▶ **Exercise details**: Each of the entries below needs to be given again exactly.

▶ **Source information**:
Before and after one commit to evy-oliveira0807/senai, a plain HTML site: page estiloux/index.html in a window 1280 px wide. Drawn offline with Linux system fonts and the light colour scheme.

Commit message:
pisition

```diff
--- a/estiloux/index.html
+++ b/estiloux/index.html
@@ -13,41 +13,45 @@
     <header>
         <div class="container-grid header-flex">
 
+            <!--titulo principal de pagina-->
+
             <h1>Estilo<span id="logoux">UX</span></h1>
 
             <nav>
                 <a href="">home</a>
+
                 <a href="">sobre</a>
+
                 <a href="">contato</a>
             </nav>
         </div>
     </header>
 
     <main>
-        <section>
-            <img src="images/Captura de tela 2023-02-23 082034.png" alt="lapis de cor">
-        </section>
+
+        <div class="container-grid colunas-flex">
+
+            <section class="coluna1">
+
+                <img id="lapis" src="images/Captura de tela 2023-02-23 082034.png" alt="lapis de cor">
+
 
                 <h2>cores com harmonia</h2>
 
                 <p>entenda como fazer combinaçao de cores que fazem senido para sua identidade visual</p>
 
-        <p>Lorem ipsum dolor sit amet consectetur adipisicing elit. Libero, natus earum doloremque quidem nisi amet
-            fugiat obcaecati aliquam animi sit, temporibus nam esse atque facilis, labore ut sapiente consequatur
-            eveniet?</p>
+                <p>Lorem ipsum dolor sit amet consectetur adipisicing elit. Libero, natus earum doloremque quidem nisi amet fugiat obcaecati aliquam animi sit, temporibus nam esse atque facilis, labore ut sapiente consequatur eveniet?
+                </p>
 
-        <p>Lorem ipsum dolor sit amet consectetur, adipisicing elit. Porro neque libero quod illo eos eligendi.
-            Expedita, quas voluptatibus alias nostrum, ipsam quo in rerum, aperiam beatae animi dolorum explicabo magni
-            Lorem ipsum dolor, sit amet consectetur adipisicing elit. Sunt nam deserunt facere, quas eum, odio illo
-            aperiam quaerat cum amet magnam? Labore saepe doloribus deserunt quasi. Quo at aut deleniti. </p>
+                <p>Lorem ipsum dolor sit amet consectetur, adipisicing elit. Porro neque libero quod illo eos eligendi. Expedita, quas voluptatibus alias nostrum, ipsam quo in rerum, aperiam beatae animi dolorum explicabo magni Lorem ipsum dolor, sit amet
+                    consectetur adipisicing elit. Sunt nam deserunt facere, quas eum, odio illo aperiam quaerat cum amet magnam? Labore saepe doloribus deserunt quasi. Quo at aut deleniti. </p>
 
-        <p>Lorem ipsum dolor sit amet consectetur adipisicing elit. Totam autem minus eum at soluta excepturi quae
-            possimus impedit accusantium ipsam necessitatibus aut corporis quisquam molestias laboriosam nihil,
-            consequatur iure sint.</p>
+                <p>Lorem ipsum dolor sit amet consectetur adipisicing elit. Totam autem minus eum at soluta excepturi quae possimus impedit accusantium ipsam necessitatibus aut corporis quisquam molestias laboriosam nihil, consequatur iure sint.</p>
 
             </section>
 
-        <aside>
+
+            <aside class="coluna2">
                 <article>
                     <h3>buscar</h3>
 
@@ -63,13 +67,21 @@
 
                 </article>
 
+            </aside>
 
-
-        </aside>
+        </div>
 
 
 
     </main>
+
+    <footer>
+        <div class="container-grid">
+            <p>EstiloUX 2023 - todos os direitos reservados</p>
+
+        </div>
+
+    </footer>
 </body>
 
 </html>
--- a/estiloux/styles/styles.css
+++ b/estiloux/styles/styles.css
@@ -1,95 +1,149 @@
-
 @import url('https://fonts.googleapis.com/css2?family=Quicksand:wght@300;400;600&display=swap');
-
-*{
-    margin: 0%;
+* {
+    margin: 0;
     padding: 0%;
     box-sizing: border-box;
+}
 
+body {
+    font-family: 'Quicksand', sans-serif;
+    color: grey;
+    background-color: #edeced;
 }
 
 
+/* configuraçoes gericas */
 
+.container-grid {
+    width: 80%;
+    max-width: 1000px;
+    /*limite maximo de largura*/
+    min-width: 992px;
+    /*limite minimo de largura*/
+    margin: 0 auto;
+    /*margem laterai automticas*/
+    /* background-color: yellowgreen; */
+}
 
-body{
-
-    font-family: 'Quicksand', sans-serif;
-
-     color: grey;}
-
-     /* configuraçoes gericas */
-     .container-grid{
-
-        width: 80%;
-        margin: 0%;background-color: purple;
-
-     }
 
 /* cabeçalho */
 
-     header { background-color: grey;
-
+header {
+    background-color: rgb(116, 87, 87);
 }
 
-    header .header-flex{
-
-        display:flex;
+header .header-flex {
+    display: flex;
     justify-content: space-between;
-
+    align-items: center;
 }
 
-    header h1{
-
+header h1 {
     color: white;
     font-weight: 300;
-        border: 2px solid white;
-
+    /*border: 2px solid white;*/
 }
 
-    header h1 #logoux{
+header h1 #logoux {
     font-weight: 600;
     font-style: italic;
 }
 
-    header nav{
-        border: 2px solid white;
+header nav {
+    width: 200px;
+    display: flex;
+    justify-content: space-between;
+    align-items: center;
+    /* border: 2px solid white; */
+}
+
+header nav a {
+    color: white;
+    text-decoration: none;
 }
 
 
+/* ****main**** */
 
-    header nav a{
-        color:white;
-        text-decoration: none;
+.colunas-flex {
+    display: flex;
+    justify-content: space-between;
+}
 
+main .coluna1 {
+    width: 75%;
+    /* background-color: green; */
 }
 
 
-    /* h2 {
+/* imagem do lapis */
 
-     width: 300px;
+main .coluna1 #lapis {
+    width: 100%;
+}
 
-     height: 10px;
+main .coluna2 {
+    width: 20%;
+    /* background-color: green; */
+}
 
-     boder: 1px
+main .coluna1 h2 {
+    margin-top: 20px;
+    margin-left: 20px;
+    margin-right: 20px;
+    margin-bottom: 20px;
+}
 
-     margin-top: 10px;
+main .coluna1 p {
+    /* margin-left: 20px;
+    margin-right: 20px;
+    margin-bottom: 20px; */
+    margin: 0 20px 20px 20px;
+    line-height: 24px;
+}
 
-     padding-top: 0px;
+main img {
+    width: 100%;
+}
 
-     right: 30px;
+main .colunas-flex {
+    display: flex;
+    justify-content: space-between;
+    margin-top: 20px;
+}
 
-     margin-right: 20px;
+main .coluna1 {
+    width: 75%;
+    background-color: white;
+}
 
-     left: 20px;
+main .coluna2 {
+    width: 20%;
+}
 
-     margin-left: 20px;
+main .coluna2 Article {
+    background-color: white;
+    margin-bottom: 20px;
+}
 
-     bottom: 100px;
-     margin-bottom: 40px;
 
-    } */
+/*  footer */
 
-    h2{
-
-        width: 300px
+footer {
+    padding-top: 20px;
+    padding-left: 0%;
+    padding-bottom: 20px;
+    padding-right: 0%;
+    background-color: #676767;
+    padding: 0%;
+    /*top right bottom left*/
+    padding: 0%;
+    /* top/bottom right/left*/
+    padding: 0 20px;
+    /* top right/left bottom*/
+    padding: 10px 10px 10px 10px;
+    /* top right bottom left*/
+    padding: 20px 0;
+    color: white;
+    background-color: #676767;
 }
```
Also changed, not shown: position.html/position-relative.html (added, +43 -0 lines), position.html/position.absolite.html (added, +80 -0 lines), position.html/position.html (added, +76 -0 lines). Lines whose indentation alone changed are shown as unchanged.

▶ **Response**:
Before and after one commit to evy-oliveira0807/senai, a plain HTML site: page estiloux/index.html in a window 1280 px wide. Drawn offline with Linux system fonts and the light colour scheme.

Commit message:
pisition

```diff
--- a/estiloux/index.html
+++ b/estiloux/index.html
@@ -13,41 +13,45 @@
     <header>
         <div class="container-grid header-flex">
 
+            <!--titulo principal de pagina-->
+
             <h1>Estilo<span id="logoux">UX</span></h1>
 
             <nav>
                 <a href="">home</a>
+
                 <a href="">sobre</a>
+
                 <a href="">contato</a>
             </nav>
         </div>
     </header>
 
     <main>
-        <section>
-            <img src="images/Captura de tela 2023-02-23 082034.png" alt="lapis de cor">
-        </section>
+
+        <div class="container-grid colunas-flex">
+
+            <section class="coluna1">
+
+                <img id="lapis" src="images/Captura de tela 2023-02-23 082034.png" alt="lapis de cor">
+
 
                 <h2>cores com harmonia</h2>
 
                 <p>entenda como fazer combinaçao de cores que fazem senido para sua identidade visual</p>
 
-        <p>Lorem ipsum dolor sit amet consectetur adipisicing elit. Libero, natus earum doloremque quidem nisi amet
-            fugiat obcaecati aliquam animi sit, temporibus nam esse atque facilis, labore ut sapiente consequatur
-            eveniet?</p>
+                <p>Lorem ipsum dolor sit amet consectetur adipisicing elit. Libero, natus earum doloremque quidem nisi amet fugiat obcaecati aliquam animi sit, temporibus nam esse atque facilis, labore ut sapiente consequatur eveniet?
+                </p>
 
-        <p>Lorem ipsum dolor sit amet consectetur, adipisicing elit. Porro neque libero quod illo eos eligendi.
-            Expedita, quas voluptatibus alias nostrum, ipsam quo in rerum, aperiam beatae animi dolorum explicabo magni
-            Lorem ipsum dolor, sit amet consectetur adipisicing elit. Sunt nam deserunt facere, quas eum, odio illo
-            aperiam quaerat cum amet magnam? Labore saepe doloribus deserunt quasi. Quo at aut deleniti. </p>
+                <p>Lorem ipsum dolor sit amet consectetur, adipisicing elit. Porro neque libero quod illo eos eligendi. Expedita, quas voluptatibus alias nostrum, ipsam quo in rerum, aperiam beatae animi dolorum explicabo magni Lorem ipsum dolor, sit amet
+                    consectetur adipisicing elit. Sunt nam deserunt facere, quas eum, odio illo aperiam quaerat cum amet magnam? Labore saepe doloribus deserunt quasi. Quo at aut deleniti. </p>
 
-        <p>Lorem ipsum dolor sit amet consectetur adipisicing elit. Totam autem minus eum at soluta excepturi quae
-            possimus impedit accusantium ipsam necessitatibus aut corporis quisquam molestias laboriosam nihil,
-            consequatur iure sint.</p>
+                <p>Lorem ipsum dolor sit amet consectetur adipisicing elit. Totam autem minus eum at soluta excepturi quae possimus impedit accusantium ipsam necessitatibus aut corporis quisquam molestias laboriosam nihil, consequatur iure sint.</p>
 
             </section>
 
-        <aside>
+
+            <aside class="coluna2">
                 <article>
                     <h3>buscar</h3>
 
@@ -63,13 +67,21 @@
 
                 </article>
 
+            </aside>
 
-
-        </aside>
+        </div>
 
 
 
     </main>
+
+    <footer>
+        <div class="container-grid">
+            <p>EstiloUX 2023 - todos os direitos reservados</p>
+
+        </div>
+
+    </footer>
 </body>
 
 </html>
--- a/estiloux/styles/styles.css
+++ b/estiloux/styles/styles.css
@@ -1,95 +1,149 @@
-
 @import url('https://fonts.googleapis.com/css2?family=Quicksand:wght@300;400;600&display=swap');
-
-*{
-    margin: 0%;
+* {
+    margin: 0;
     padding: 0%;
     box-sizing: border-box;
+}
 
+body {
+    font-family: 'Quicksand', sans-serif;
+    color: grey;
+    background-color: #edeced;
 }
 
 
+/* configuraçoes gericas */
 
+.container-grid {
+    width: 80%;
+    max-width: 1000px;
+    /*limite maximo de largura*/
+    min-width: 992px;
+    /*limite minimo de largura*/
+    margin: 0 auto;
+    /*margem laterai automticas*/
+    /* background-color: yellowgreen; */
+}
 
-body{
-
-    font-family: 'Quicksand', sans-serif;
-
-     color: grey;}
-
-     /* configuraçoes gericas */
-     .container-grid{
-
-        width: 80%;
-        margin: 0%;background-color: purple;
-
-     }
 
 /* cabeçalho */
 
-     header { background-color: grey;
-
+header {
+    background-color: rgb(116, 87, 87);
 }
 
-    header .header-flex{
-
-        display:flex;
+header .header-flex {
+    display: flex;
     justify-content: space-between;
-
+    align-items: center;
 }
 
-    header h1{
-
+header h1 {
     color: white;
     font-weight: 300;
-        border: 2px solid white;
-
+    /*border: 2px solid white;*/
 }
 
-    header h1 #logoux{
+header h1 #logoux {
     font-weight: 600;
     font-style: italic;
 }
 
-    header nav{
-        border: 2px solid white;
+header nav {
+    width: 200px;
+    display: flex;
+    justify-content: space-between;
+    align-items: center;
+    /* border: 2px solid white; */
+}
+
+header nav a {
+    color: white;
+    text-decoration: none;
 }
 
 
+/* ****main**** */
 
-    header nav a{
-        color:white;
-        text-decoration: none;
+.colunas-flex {
+    display: flex;
+    justify-content: space-between;
+}
 
+main .coluna1 {
+    width: 75%;
+    /* background-color: green; */
 }
 
 
-    /* h2 {
+/* imagem do lapis */
 
-     width: 300px;
+main .coluna1 #lapis {
+    width: 100%;
+}
 
-     height: 10px;
+main .coluna2 {
+    width: 20%;
+    /* background-color: green; */
+}
 
-     boder: 1px
+main .coluna1 h2 {
+    margin-top: 20px;
+    margin-left: 20px;
+    margin-right: 20px;
+    margin-bottom: 20px;
+}
 
-     margin-top: 10px;
+main .coluna1 p {
+    /* margin-left: 20px;
+    margin-right: 20px;
+    margin-bottom: 20px; */
+    margin: 0 20px 20px 20px;
+    line-height: 24px;
+}
 
-     padding-top: 0px;
+main img {
+    width: 100%;
+}
 
-     right: 30px;
+main .colunas-flex {
+    display: flex;
+    justify-content: space-between;
+    margin-top: 20px;
+}
 
-     margin-right: 20px;
+main .coluna1 {
+    width: 75%;
+    background-color: white;
+}
 
-     left: 20px;
+main .coluna2 {
+    width: 20%;
+}
 
-     margin-left: 20px;
+main .coluna2 Article {
+    background-color: white;
+    margin-bottom: 20px;
+}
 
-     bottom: 100px;
-     margin-bottom: 40px;
 
-    } */
+/*  footer */
 
-    h2{
-
-        width: 300px
+footer {
+    padding-top: 20px;
+    padding-left: 0%;
+    padding-bottom: 20px;
+    padding-right: 0%;
+    background-color: #676767;
+    padding: 0%;
+    /*top right bottom left*/
+    padding: 0%;
+    /* top/bottom right/left*/
+    padding: 0 20px;
+    /* top right/left bottom*/
+    padding: 10px 10px 10px 10px;
+    /* top right bottom left*/
+    padding: 20px 0;
+    color: white;
+    background-color: #676767;
 }
```
Also changed, not shown: position.html/position-relative.html (added, +43 -0 lines), position.html/position.absolite.html (added, +80 -0 lines), position.html/position.html (added, +76 -0 lines). Lines whose indentation alone changed are shown as unchanged.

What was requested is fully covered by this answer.